On Tuesday we all learned that former Trump White House Chief of Staff Mark Meadows has changed his mind and has begun cooperating with the January 6th Committee. This made clear whatever loyalty Meadows might have toward Trump these days, he’s not willing to go to prison to protect him. There were reports that Meadows might still try to invoke executive privilege when it comes to certain things that he and Trump discussed. So why would Meadows do this?
Then on Wednesday we all learned that Meadows is releasing a new book next week, in which he claims that Trump tested positive for COVID just before a 2020 debate with Joe Biden. This makes clear that Meadows is willing to reveal politically damaging secrets about Trump in order to sell copies of his book. Given that Trump is firing back at Meadows in angry fashion, there doesn’t appear to be any remaining relationship there.
It also seems to suggest that if Meadows is planning to try to invoke any degree of privilege, it’s not to protect Trump. Keep in mind that it’s previously been reported that Meadows personally got involved in trying to pressure Georgia officials to overturn the 2020 election results. It’s also previously been reported that Fulton County Georgia District Attorney Fani Willis is investigating Meadows’ actions in relation to Trump’s election tampering; she recently empaneled a special grand jury in order to move the criminal probe forward.
So if Meadows is trying to protect anyone by attempting to invoke privilege, he’s most likely just trying to protect himself. In such case Meadows is stuck trying to thread the narrowest of needles. He has to give the January 6th Committee an overwhelming amount of overall cooperation so they won’t ring him up for contempt, while also trying to avoid giving up anything that specifically incriminates himself and can be used by the Fulton County DA.
To be clear, Meadows cannot get away with invoking privilege when it comes to the January 6th Committee. Steve Bannon tried to use privilege as an excuse not to cooperate at all, and the DOJ showed its position on that when it indicted and arrested him. Jeffrey Clark tried the trick of showing up and testifying, but invoking privilege in response to certain questions, and the committee showed how it felt about that by putting contempt charges in motion against Clark as well.

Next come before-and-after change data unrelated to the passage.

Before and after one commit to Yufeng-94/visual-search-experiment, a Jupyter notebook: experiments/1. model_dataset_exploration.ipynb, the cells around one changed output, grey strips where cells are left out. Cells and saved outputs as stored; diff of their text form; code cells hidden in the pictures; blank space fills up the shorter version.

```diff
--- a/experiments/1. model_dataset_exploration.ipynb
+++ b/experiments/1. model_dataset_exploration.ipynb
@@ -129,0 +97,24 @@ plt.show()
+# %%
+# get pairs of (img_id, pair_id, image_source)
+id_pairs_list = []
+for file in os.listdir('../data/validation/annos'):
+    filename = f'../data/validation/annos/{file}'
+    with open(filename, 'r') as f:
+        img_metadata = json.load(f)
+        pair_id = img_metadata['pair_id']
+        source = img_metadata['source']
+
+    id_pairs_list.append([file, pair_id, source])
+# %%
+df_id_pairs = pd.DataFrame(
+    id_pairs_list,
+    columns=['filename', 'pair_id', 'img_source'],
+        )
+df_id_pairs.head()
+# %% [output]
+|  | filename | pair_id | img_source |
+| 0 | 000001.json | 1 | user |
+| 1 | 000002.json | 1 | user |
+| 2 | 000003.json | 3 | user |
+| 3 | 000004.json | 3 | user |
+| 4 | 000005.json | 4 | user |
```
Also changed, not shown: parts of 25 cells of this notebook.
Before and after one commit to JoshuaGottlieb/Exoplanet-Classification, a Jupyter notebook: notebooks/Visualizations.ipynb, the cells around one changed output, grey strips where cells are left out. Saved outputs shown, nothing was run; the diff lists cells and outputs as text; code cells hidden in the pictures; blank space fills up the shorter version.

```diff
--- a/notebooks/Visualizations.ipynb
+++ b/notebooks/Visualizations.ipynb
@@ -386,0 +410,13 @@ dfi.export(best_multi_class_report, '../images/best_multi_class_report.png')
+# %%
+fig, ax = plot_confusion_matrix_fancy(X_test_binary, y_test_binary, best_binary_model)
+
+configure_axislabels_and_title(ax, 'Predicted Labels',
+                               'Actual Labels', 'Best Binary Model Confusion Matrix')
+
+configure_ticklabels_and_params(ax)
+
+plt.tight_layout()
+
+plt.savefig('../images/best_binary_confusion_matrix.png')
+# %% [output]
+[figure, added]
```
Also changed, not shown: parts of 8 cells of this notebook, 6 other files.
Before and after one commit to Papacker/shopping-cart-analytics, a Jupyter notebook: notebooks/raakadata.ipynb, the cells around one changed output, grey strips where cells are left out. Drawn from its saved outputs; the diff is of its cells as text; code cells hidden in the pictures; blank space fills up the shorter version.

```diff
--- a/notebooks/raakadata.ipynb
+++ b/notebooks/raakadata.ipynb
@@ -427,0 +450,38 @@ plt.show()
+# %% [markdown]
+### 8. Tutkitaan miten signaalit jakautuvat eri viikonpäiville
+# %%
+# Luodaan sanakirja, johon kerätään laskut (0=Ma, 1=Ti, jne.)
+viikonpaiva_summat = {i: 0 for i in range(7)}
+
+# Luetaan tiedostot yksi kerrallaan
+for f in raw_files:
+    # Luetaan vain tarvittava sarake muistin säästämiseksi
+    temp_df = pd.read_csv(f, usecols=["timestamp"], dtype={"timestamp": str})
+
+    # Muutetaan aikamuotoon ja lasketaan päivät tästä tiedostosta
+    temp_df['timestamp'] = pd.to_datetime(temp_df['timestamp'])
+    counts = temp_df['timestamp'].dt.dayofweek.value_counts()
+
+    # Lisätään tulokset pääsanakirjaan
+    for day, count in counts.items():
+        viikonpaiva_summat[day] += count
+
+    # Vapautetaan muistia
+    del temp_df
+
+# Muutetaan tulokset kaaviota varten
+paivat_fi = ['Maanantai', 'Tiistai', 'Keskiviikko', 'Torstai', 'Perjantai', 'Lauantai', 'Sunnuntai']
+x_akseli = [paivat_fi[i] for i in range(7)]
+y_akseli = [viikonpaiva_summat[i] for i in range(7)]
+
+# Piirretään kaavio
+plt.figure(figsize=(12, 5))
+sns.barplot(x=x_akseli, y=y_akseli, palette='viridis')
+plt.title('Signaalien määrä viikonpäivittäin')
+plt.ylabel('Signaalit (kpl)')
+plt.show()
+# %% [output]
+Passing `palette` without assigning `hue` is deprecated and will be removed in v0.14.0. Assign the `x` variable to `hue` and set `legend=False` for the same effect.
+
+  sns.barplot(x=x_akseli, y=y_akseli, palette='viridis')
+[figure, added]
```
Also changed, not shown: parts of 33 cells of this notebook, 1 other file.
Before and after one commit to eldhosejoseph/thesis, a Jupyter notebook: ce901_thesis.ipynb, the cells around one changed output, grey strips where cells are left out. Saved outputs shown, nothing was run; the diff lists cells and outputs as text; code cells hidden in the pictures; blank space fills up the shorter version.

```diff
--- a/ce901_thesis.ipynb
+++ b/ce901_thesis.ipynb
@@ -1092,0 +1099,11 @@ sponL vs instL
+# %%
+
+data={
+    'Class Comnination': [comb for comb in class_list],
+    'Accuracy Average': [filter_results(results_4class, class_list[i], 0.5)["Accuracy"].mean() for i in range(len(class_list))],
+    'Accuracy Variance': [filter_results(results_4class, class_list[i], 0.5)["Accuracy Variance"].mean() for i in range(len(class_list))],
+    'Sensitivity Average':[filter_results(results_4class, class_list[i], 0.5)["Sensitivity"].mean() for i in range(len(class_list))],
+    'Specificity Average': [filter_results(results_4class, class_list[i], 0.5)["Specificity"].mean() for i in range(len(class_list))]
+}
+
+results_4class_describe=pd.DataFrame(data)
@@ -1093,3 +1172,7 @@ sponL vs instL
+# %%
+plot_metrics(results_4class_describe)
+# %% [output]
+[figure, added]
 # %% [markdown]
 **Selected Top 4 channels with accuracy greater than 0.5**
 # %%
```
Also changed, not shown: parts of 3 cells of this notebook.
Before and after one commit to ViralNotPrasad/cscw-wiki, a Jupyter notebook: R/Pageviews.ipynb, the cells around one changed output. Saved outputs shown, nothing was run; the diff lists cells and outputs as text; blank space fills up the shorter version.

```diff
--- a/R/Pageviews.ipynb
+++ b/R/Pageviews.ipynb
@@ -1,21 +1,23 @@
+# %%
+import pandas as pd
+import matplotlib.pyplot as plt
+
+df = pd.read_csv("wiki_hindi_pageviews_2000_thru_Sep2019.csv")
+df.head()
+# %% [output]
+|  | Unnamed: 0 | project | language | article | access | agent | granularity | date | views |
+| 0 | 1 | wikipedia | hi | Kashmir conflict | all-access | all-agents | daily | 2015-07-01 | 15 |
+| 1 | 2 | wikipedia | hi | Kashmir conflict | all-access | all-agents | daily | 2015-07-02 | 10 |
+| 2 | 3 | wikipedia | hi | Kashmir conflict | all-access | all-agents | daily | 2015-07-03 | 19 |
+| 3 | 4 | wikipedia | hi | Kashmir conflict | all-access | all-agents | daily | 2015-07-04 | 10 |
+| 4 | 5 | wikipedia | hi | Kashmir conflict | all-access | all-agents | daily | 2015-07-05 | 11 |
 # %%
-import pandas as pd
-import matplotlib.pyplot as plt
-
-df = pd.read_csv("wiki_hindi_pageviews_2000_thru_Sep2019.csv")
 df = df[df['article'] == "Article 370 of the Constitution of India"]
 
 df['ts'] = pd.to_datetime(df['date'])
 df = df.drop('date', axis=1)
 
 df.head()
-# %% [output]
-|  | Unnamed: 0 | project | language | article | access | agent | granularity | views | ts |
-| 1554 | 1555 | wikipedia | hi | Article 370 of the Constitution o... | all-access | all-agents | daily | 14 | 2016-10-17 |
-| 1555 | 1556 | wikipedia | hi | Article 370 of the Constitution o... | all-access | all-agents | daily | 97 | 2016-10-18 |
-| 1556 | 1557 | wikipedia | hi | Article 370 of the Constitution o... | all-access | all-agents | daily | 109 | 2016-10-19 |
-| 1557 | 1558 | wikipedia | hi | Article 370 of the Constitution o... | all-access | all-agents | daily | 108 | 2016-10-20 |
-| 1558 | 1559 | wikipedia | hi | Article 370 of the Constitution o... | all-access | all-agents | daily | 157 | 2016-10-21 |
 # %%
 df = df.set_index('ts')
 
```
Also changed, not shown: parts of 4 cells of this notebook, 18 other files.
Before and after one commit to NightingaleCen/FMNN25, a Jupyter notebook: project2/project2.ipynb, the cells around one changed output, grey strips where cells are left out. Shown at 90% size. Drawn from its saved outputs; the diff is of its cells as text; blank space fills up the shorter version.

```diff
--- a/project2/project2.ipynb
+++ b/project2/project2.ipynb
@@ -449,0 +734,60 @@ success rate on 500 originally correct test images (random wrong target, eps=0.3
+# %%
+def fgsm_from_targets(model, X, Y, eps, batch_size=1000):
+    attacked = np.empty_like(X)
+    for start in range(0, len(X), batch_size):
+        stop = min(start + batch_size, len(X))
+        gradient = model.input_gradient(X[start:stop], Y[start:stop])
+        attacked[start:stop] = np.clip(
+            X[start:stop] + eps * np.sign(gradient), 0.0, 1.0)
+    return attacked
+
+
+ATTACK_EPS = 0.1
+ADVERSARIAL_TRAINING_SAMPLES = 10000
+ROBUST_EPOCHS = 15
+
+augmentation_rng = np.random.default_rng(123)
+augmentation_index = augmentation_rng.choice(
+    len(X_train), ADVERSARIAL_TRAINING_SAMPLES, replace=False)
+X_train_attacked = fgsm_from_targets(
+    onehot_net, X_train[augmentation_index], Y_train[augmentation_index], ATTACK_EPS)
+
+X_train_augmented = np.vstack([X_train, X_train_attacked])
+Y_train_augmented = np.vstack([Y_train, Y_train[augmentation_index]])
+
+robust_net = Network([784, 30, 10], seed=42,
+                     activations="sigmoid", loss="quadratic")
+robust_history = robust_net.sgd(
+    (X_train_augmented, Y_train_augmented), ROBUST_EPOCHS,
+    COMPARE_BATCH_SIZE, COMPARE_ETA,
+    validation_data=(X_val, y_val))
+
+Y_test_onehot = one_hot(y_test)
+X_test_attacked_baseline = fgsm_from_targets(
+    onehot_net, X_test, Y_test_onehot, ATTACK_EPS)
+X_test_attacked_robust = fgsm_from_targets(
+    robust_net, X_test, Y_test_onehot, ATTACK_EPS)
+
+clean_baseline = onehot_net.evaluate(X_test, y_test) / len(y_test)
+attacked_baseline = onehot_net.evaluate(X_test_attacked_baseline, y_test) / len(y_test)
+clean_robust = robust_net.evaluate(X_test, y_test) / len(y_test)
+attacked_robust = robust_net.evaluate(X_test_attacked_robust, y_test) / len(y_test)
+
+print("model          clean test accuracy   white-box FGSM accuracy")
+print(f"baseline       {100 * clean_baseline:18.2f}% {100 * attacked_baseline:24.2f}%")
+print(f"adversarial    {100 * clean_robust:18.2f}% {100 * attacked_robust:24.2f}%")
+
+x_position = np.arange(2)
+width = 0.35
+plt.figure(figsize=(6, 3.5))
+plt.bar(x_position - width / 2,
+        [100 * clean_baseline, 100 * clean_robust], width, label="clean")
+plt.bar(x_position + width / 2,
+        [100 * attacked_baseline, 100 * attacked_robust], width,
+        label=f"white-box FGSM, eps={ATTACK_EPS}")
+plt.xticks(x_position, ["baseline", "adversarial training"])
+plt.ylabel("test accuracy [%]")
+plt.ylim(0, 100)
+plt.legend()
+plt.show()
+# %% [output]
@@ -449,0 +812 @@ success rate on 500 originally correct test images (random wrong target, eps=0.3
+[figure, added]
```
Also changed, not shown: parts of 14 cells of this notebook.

So the committee isn’t going to let Mark Meadows get away with invoking privilege on anything. Meadows has to know this. He did try not cooperating at all, in the feeble hope that the committee wouldn’t ring him up for contempt. But once he saw that wasn’t going to work, he began cooperating. Once the committee makes clear to Meadows that his feeble plan of invoking imaginary privilege won’t work, he’ll have to back down from that as well. And since he’s made clear he doesn’t want to go to prison, he won’t just let himself get indicted at this point, will he?
Once the privilege gambit fails, Meadows can invoke the Fifth Amendment in response to the specific questions in which he feels that his answers could be used against him by prosecutors. As long as this is done in good faith, and Meadows doesn’t try to use it to avoid answering questions that obviously couldn’t incriminate him, the committee would have to let him do it.
But pleading the fifth comes with its own difficulties. While it is not legally seen as an admission of guilt, Meadows would be drawing a roadmap for prosecutors based on the specific questions that prompted him to plead the fifth. Moreover, if Meadows pleads the fifth in response to questions about things that he and Trump did, much of the general public would take this as a sign that he and Trump must be guilty of something. In fact if Meadows ends up pleading the fifth to any degree, it’ll be a huge win for the committee. They’ll have gotten Trump’s right hand man to admit that he fears he and Trump could end up criminally prosecuted for their actions in relation to the 2020 election.
That’s all getting a step or two ahead of where we are today. But even as of now, it’s clear that Mark Meadows is willing to cooperate as much as necessary in order to try to keep himself out of prison, and it’s clear that Meadows is willing to make Trump look bad in order to sell his book. This suggests that Meadows is willing to give up Trump to investigators, to whatever extent Meadows doesn’t incriminate himself in the process.
None of this is great for Meadows, who is left trying to walk a perilous tightrope of keeping himself from being criminally indicted for contempt on a federal level, while also trying to keep himself from being criminally indicted for election tampering on a state level. If that’s ugly for Meadows, it’s worse for Trump, because Meadows’ book suggests that Meadows’ level of personal loyalty to Trump isn’t nearly what we’d all been led to believe.
Bill Palmer is the publisher of the political news outlet Palmer Report